_STORED DATA:_
──────
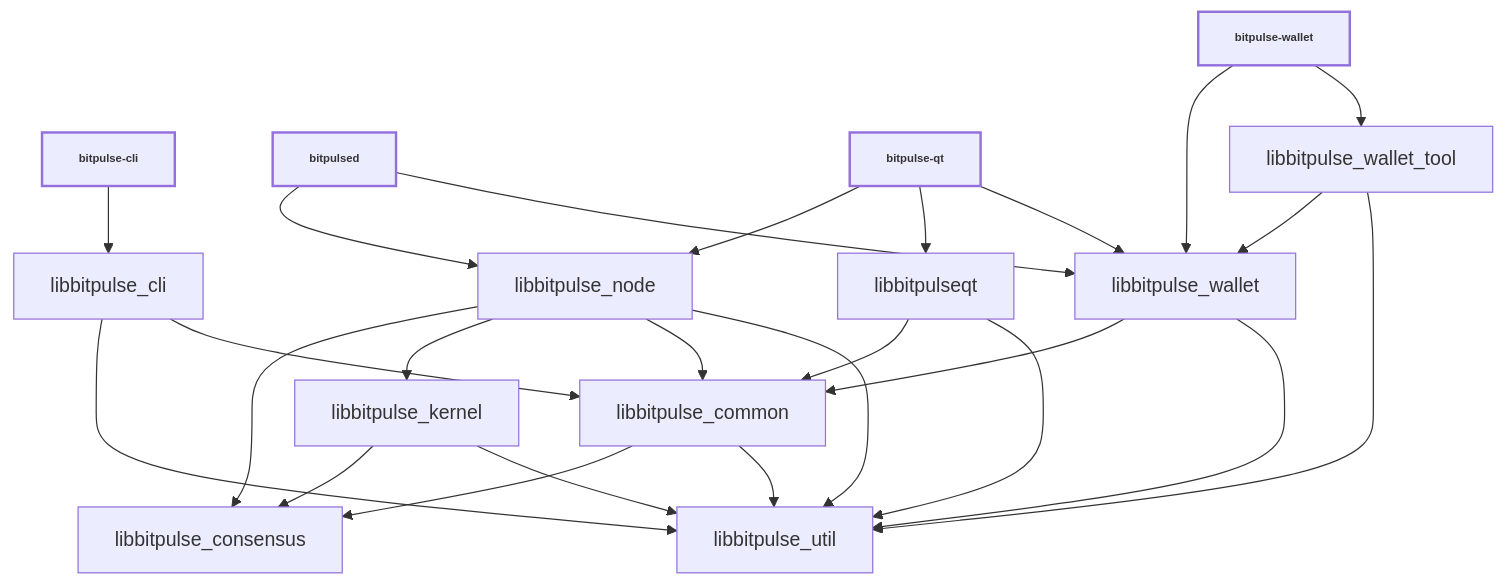
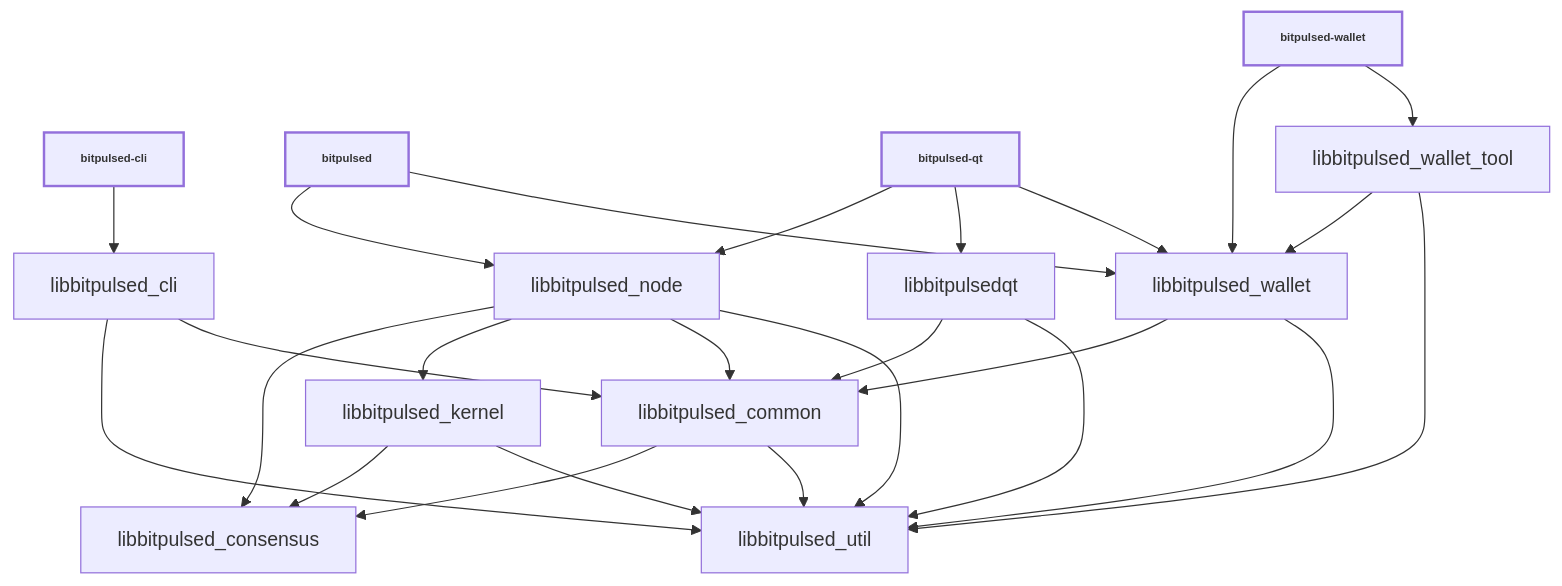
The diagram in doc/design/libraries.md (BigOunceChristo/bitpulse), drawn with Mermaid before and after one commit. The commit also changed other lines of this file and 1929 other files, not shown here.

````diff
--- a/doc/design/libraries.md
+++ b/doc/design/libraries.md
@@ -36,44 +36,44 @@
 ```mermaid
 
 %%{ init : { "flowchart" : { "curve" : "basis" }}}%%
 
 graph TD;
 
-bitpulse-cli[bitpulse-cli]-->libbitpulse_cli;
+bitpulsed-cli[bitpulsed-cli]-->libbitpulsed_cli;
 
-bitpulsed[bitpulsed]-->libbitpulse_node;
-bitpulsed[bitpulsed]-->libbitpulse_wallet;
+bitpulsed[bitpulsed]-->libbitpulsed_node;
+bitpulsed[bitpulsed]-->libbitpulsed_wallet;
 
-bitpulse-qt[bitpulse-qt]-->libbitpulse_node;
-bitpulse-qt[bitpulse-qt]-->libbitpulseqt;
-bitpulse-qt[bitpulse-qt]-->libbitpulse_wallet;
+bitpulsed-qt[bitpulsed-qt]-->libbitpulsed_node;
+bitpulsed-qt[bitpulsed-qt]-->libbitpulsedqt;
+bitpulsed-qt[bitpulsed-qt]-->libbitpulsed_wallet;
 
-bitpulse-wallet[bitpulse-wallet]-->libbitpulse_wallet;
-bitpulse-wallet[bitpulse-wallet]-->libbitpulse_wallet_tool;
+bitpulsed-wallet[bitpulsed-wallet]-->libbitpulsed_wallet;
+bitpulsed-wallet[bitpulsed-wallet]-->libbitpulsed_wallet_tool;
 
-libbitpulse_cli-->libbitpulse_util;
-libbitpulse_cli-->libbitpulse_common;
+libbitpulsed_cli-->libbitpulsed_util;
+libbitpulsed_cli-->libbitpulsed_common;
 
-libbitpulse_common-->libbitpulse_consensus;
-libbitpulse_common-->libbitpulse_util;
+libbitpulsed_common-->libbitpulsed_consensus;
+libbitpulsed_common-->libbitpulsed_util;
 
-libbitpulse_kernel-->libbitpulse_consensus;
-libbitpulse_kernel-->libbitpulse_util;
+libbitpulsed_kernel-->libbitpulsed_consensus;
+libbitpulsed_kernel-->libbitpulsed_util;
 
-libbitpulse_node-->libbitpulse_consensus;
-libbitpulse_node-->libbitpulse_kernel;
-libbitpulse_node-->libbitpulse_common;
-libbitpulse_node-->libbitpulse_util;
+libbitpulsed_node-->libbitpulsed_consensus;
+libbitpulsed_node-->libbitpulsed_kernel;
+libbitpulsed_node-->libbitpulsed_common;
+libbitpulsed_node-->libbitpulsed_util;
 
-libbitpulseqt-->libbitpulse_common;
-libbitpulseqt-->libbitpulse_util;
+libbitpulsedqt-->libbitpulsed_common;
+libbitpulsedqt-->libbitpulsed_util;
 
-libbitpulse_wallet-->libbitpulse_common;
-libbitpulse_wallet-->libbitpulse_util;
+libbitpulsed_wallet-->libbitpulsed_common;
+libbitpulsed_wallet-->libbitpulsed_util;
 
-libbitpulse_wallet_tool-->libbitpulse_wallet;
-libbitpulse_wallet_tool-->libbitpulse_util;
+libbitpulsed_wallet_tool-->libbitpulsed_wallet;
+libbitpulsed_wallet_tool-->libbitpulsed_util;
 
 classDef bold stroke-width:2px, font-weight:bold, font-size: smaller;
-class bitpulse-qt,bitpulsed,bitpulse-cli,bitpulse-wallet bold
+class bitpulsed-qt,bitpulsed,bitpulsed-cli,bitpulsed-wallet bold
 ```
````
──────
Return, without any change, only the lines from the one containing "-libbitpulseqt-->libbitpulse_common;" through the last line of the entries above.

-libbitpulseqt-->libbitpulse_common;
-libbitpulseqt-->libbitpulse_util;
+libbitpulsedqt-->libbitpulsed_common;
+libbitpulsedqt-->libbitpulsed_util;
 
-libbitpulse_wallet-->libbitpulse_common;
-libbitpulse_wallet-->libbitpulse_util;
+libbitpulsed_wallet-->libbitpulsed_common;
+libbitpulsed_wallet-->libbitpulsed_util;
 
-libbitpulse_wallet_tool-->libbitpulse_wallet;
-libbitpulse_wallet_tool-->libbitpulse_util;
+libbitpulsed_wallet_tool-->libbitpulsed_wallet;
+libbitpulsed_wallet_tool-->libbitpulsed_util;
 
 classDef bold stroke-width:2px, font-weight:bold, font-size: smaller;
-class bitpulse-qt,bitpulsed,bitpulse-cli,bitpulse-wallet bold
+class bitpulsed-qt,bitpulsed,bitpulsed-cli,bitpulsed-wallet bold
 ```
````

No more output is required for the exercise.